Southern Company is a premier energy supplier serving the South Eastern USA. It recently received complaints of flickering lights from a residential customer with concerns that her electrical installation was at fault. Southern responded initially by installing a standard meter socket voltage recorder, but failing to find anything out of the ordinary using this device, the problem was referred to the company's specialist Power Quality group.
The instrument chosen to undertake measurements at the site was an Outram Research PM7000 power quality analyser. This uses a patented Single Cycle Adaptive Store data management technique to search for, and record, those waveforms most likely to be the cause of power quality problems.
The instrument was used to zoom in on the exact times that the flickering occurred, and to identify sags in the voltage that were followed, surprisingly, by very short periods of oscillation to even lower voltages. This detail illuminated the very small anomalies in an otherwise normal looking recording that enabled the source of the problem to be identified - a nearby sewage treatment plant.
This plant was using a solid state starter to apply 'waves' of reverse power in order to bring a large pump motor gradually to a standstill, thus preventing water hammer. Once the problem was identified, the residential customer was assured that her electrical installations were safe and that corrective action could be taken. Southern Company's Patrick Coleman takes up the story:
"A conventional recorder would have to be set on cycle store to get this level of detail, and we only set them to cycle store when we already suspect something like this is happening. Starting from scratch, we would have spent weeks zeroing in on something like this with a conventional recorder, but the PM7000 caught it on the first try, with no special set-up."
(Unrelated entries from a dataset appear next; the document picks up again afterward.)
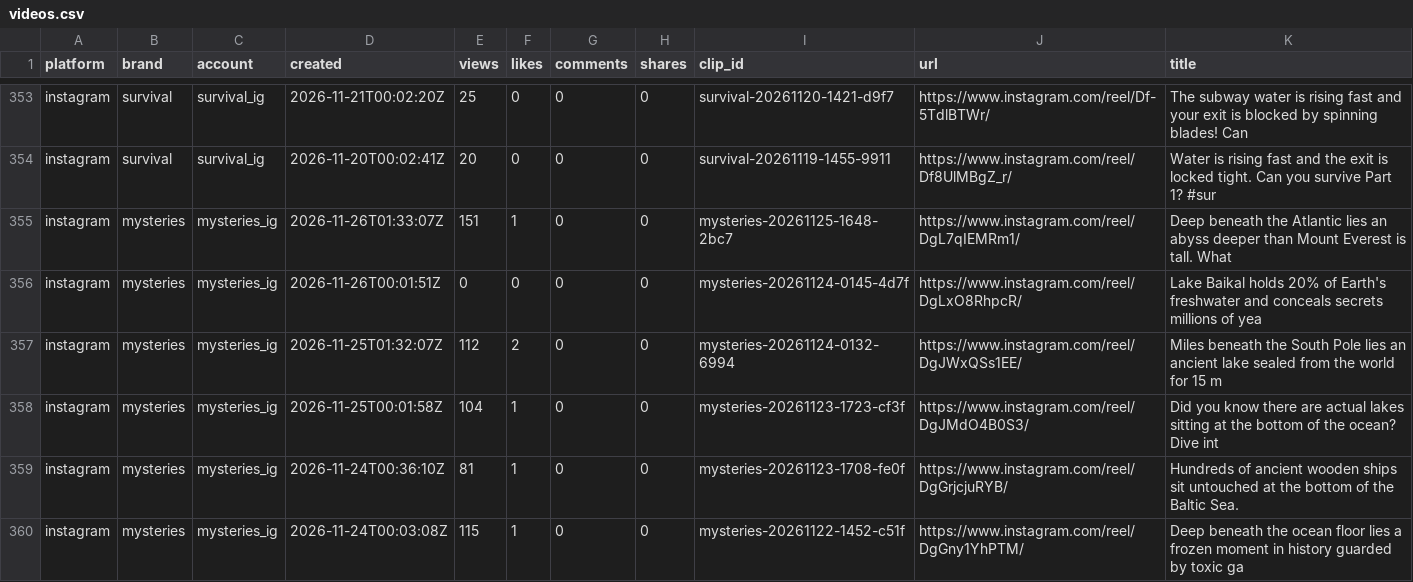
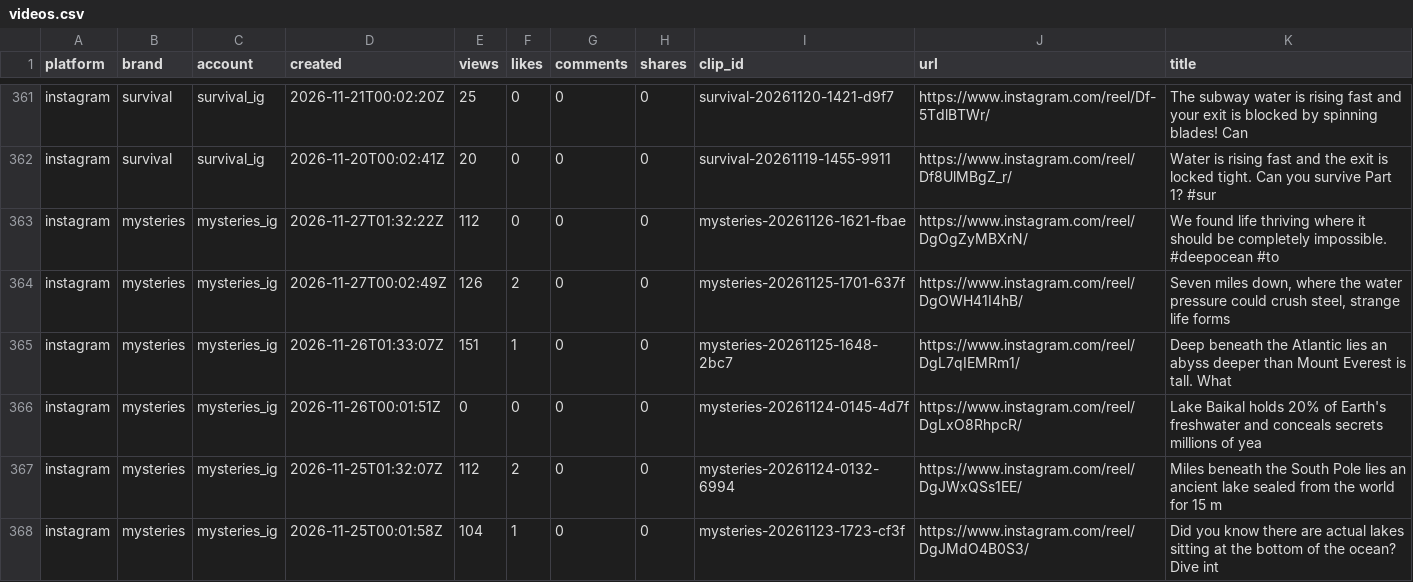
Before and after one commit to Maskhid/Clipbot, a CSV file: reports/videos.csv, drawn as a sheet; only a part is shown, gaps mark what is left out; the shorter side is filled out with more unchanged rows; the diff covers the shown part only.

```diff
--- a/reports/videos.csv
+++ b/reports/videos.csv
@@ -354,2 +362,4 @@ instagram,survival,survival_ig,2026-11-21T00:02:20Z,25,0,0,0,survival-20261120-1
 instagram,survival,survival_ig,2026-11-20T00:02:41Z,20,0,0,0,survival-20261119-1455-9911,https://www.instagram.com/reel/Df8UlMBgZ_r/,Water is rising fast and the exit is locked tight. Can you survive Part 1?  #sur
+instagram,mysteries,mysteries_ig,2026-11-27T01:32:22Z,112,0,0,0,mysteries-20261126-1621-fbae,https://www.instagram.com/reel/DgOgZyMBXrN/,We found life thriving where it should be completely impossible.  #deepocean #to
+instagram,mysteries,mysteries_ig,2026-11-27T00:02:49Z,126,2,0,0,mysteries-20261125-1701-637f,https://www.instagram.com/reel/DgOWH41I4hB/,"Seven miles down, where the water pressure could crush steel, strange life forms"
 instagram,mysteries,mysteries_ig,2026-11-26T01:33:07Z,151,1,0,0,mysteries-20261125-1648-2bc7,https://www.instagram.com/reel/DgL7qIEMRm1/,Deep beneath the Atlantic lies an abyss deeper than Mount Everest is tall. What
```
Also changed, not shown: 10 added rows and 6 edited cells elsewhere in this file, 12 other files.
Outram believes that even those recorders that meet the full rigour of IEC61000-4-30 would not have captured this detail. This standard requires a record longer than 200ms and the voltage excursions measured by the PM7000 would have been much too small to constitute a dip. The evaluation method fundamental to IEC61000-4-30 would have filtered out and eliminated the very effect that needed to be spotted in this particular case.
Outram's Adaptive Store automatically records the chosen parameters in great detail and at high sampling rates when anomalies and deviations from the predicted trend occur. By automatically adjusting the thresholds distinguishing the anomalies from the trend as signal dynamics change or the available memory becomes full, the PM7000 ensures that less significant phenomena can be summarised and greater detail recorded for abnormal behaviour.
The instrument can record this level of detail over long periods - indefinitely if set in 'First In First Out' mode - and the recording sessions are automatically downloaded to a USB stick. Adaptive Store is considerably faster and simpler than setting and adjusting trigger levels, which is the norm with other power quality monitors. Basing his methodology on this process might see an operator taking weeks to 'zero in' on the problem while having to wade through much unnecessary data.
By taking quick action using the PM7000, Southern Company was able to identify the cause and resolve the problem in a short time frame, minimising the inconvenience to its customer.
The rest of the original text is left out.